» **What is needed**
How many lines in the entries below include the word "SellsActivity"? Respond with the number only.

[Given data]

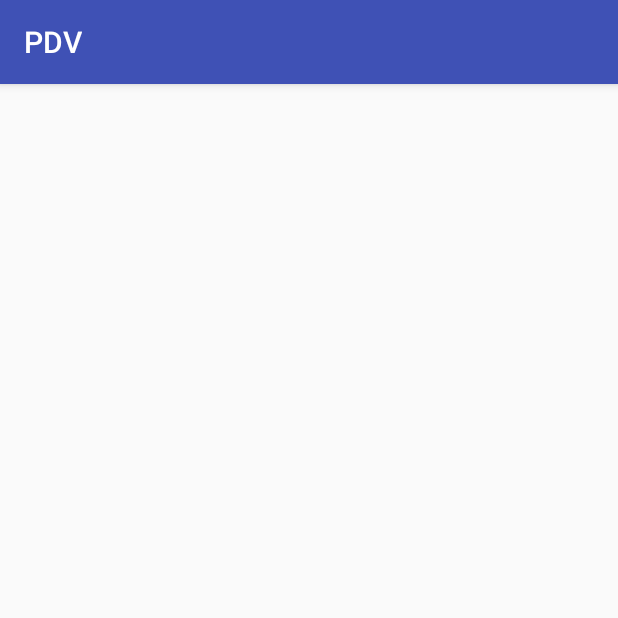
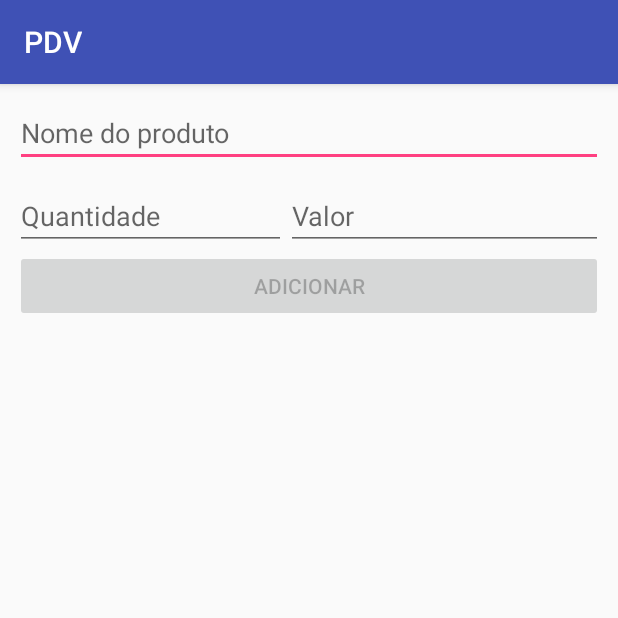
Before and after one commit to santieduardo/PDV-Android, an Android app: the CreateSellActivity screen opened directly, with no data from a screen before it, on a phone screen of 412 x 824 dp, the top half of it. Run offline under Robolectric (Android 15) with nearby library versions, the phone set to English and light mode, and no system bars.

```diff
--- a/app/src/main/java/eduardosanti/com/br/pdv/CreateSellActivity.java
+++ b/app/src/main/java/eduardosanti/com/br/pdv/CreateSellActivity.java
@@ -2,12 +2,77 @@ package eduardosanti.com.br.pdv;
 
 import android.support.v7.app.AppCompatActivity;
 import android.os.Bundle;
+import android.text.Editable;
+import android.text.TextWatcher;
+import android.view.View;
+import android.widget.Button;
+import android.widget.EditText;
 
-public class CreateSellActivity extends AppCompatActivity {
+public class CreateSellActivity extends AppCompatActivity implements TextWatcher {
+
+    private EditText editTextProduct;
+    private EditText editTextQuantity;
+    private EditText editTextPrice;
+    private Button buttonAddProduct;
 
     @Override
     protected void onCreate(Bundle savedInstanceState) {
         super.onCreate(savedInstanceState);
         setContentView(R.layout.activity_create_sell);
+
+        this.bindView();
+        this.setupView();
+    }
+
+    private void bindView() {
+        this.editTextProduct = (EditText) findViewById(R.id.editTextProduct);
+        this.editTextQuantity = (EditText) findViewById(R.id.editTextQuantity);
+        this.editTextPrice = (EditText) findViewById(R.id.editTextPrice);
+        this.buttonAddProduct = (Button) findViewById(R.id.buttonAddProduct);
+    }
+
+    private void setupView() {
+        this.buttonAddProduct.setEnabled(false);
+        this.editTextProduct.addTextChangedListener(this);
+        this.editTextQuantity.addTextChangedListener(this);
+        this.editTextPrice.addTextChangedListener(this);
+
+    }
+
+    public void onAddProduct(View view) {
+
+    }
+
+
+    /*
+     *
+     * TextWatcher
+     *
+     **/
+
+    @Override
+    public void beforeTextChanged(CharSequence s, int start, int count, int after) {
+
+    }
+
+    @Override
+    public void onTextChanged(CharSequence s, int start, int before, int count) {
+        if (
+                this.editTextProduct.getText().toString().isEmpty() ||
+                this.editTextProduct.getText().toString().length() < 3 ||
+                this.editTextQuantity.getText().toString().isEmpty() ||
+                Integer.valueOf(this.editTextQuantity.getText().toString()) < 1 ||
+                this.editTextPrice.getText().toString().isEmpty() ||
+                Double.valueOf(this.editTextPrice.getText().toString()) <= 0
+            ) {
+            this.buttonAddProduct.setEnabled(false);
+        } else {
+            this.buttonAddProduct.setEnabled(true);
+        }
+    }
+
+    @Override
+    public void afterTextChanged(Editable s) {
+
     }
 }
--- a/app/src/main/java/eduardosanti/com/br/pdv/SellsActivity.java
+++ b/app/src/main/java/eduardosanti/com/br/pdv/SellsActivity.java
@@ -17,6 +17,7 @@ import eduardosanti.com.br.pdv.intentidentifier.IntentIdentifier;
 import eduardosanti.com.br.pdv.model.Product;
 import eduardosanti.com.br.pdv.model.Sell;
 import eduardosanti.com.br.pdv.model.User;
+import eduardosanti.com.br.pdv.requestcodes.RequestCodes;
 
 public class SellsActivity extends AppCompatActivity implements SellAdapter.SellOnClickListener {
 
@@ -36,6 +37,21 @@ public class SellsActivity extends AppCompatActivity implements SellAdapter.Sell
 
         this.bindView();
         this.setupView();
+    }
+
+    @Override
+    protected void onActivityResult(int requestCode, int resultCode, Intent data) {
+        if (requestCode == RequestCodes.CREATE_SELL) {
+            if (resultCode == RESULT_OK) {
+                // TODO: Add to the arrayList the created sell
+
+                //Contact newContact = (Contact) data.getSerializableExtra("newContact");
+
+                //this.arrayList.add(newContact);
+            }
+        }
+
+        this.sellAdapter.notifyDataSetChanged();
     }
 
     private void bindView() {
@@ -65,7 +81,9 @@ public class SellsActivity extends AppCompatActivity implements SellAdapter.Sell
     }
 
     public void fabOnClick(View view) {
-
+        Intent intent = new Intent(this, CreateSellActivity.class);
+        intent.putExtra(IntentIdentifier.REQUEST_CODE, RequestCodes.CREATE_SELL);
+        startActivityForResult(intent, RequestCodes.CREATE_SELL);
     }
 
     private void showSnackbar(String message) {
--- a/app/src/main/java/eduardosanti/com/br/pdv/intentidentifier/IntentIdentifier.java
+++ b/app/src/main/java/eduardosanti/com/br/pdv/intentidentifier/IntentIdentifier.java
@@ -2,4 +2,5 @@ package eduardosanti.com.br.pdv.intentidentifier;
 
 public class IntentIdentifier {
     public static final String SELECTED_SELL = "SELECTED_SELL";
+    public static final String REQUEST_CODE = "REQUEST_CODE";
 }
--- a/app/src/main/res/layout/activity_create_sell.xml
+++ b/app/src/main/res/layout/activity_create_sell.xml
@@ -1,9 +1,62 @@
 <?xml version="1.0" encoding="utf-8"?>
-<android.support.constraint.ConstraintLayout xmlns:android="http://schemas.android.com/apk/res/android"
+<RelativeLayout xmlns:android="http://schemas.android.com/apk/res/android"
     xmlns:app="http://schemas.android.com/apk/res-auto"
     xmlns:tools="http://schemas.android.com/tools"
     android:layout_width="match_parent"
     android:layout_height="match_parent"
-    tools:context=".CreateSellActivity">
+    tools:context=".MainActivity">
 
-</android.support.constraint.ConstraintLayout>
+    <LinearLayout
+        android:layout_width="match_parent"
+        android:layout_height="wrap_content"
+        android:orientation="vertical"
+        android:layout_margin="10dp">
+
+        <EditText
+            android:id="@+id/editTextProduct"
+            android:layout_width="match_parent"
+            android:layout_height="wrap_content"
+            android:inputType="text"
+            android:hint="Nome do produto"/>
+
+        <LinearLayout
+            android:layout_width="match_parent"
+            android:layout_height="wrap_content"
+            android:orientation="horizontal"
+            android:layout_marginTop="10dp">
+
+            <EditText
+                android:id="@+id/editTextQuantity"
+                android:layout_width="wrap_content"
+                android:layout_height="wrap_content"
+                android:layout_weight="1"
+                android:inputType="number"
+                android:hint="Quantidade"/>
+
+            <EditText
+                android:id="@+id/editTextPrice"
+                android:layout_width="wrap_content"
+                android:layout_height="wrap_content"
+                android:layout_weight="2"
+                android:inputType="numberDecimal"
+                android:hint="Valor"/>
+
+        </LinearLayout>
+
+        <Button
+            android:id="@+id/buttonAddProduct"
+            android:layout_width="match_parent"
+            android:layout_height="wrap_content"
+            android:text="Adicionar"
+            android:onClick="onAddProduct"/>
+
+    </LinearLayout>
+
+    <!--<android.support.v7.widget.RecyclerView-->
+        <!--android:id="@+id/recyclerView"-->
+        <!--android:scrollbars="vertical"-->
+        <!--android:layout_width="match_parent"-->
+        <!--android:layout_height="match_parent">-->
+
+    <!--</android.support.v7.widget.RecyclerView>-->
+</RelativeLayout>
```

[/Given data]

» **Solution below**
5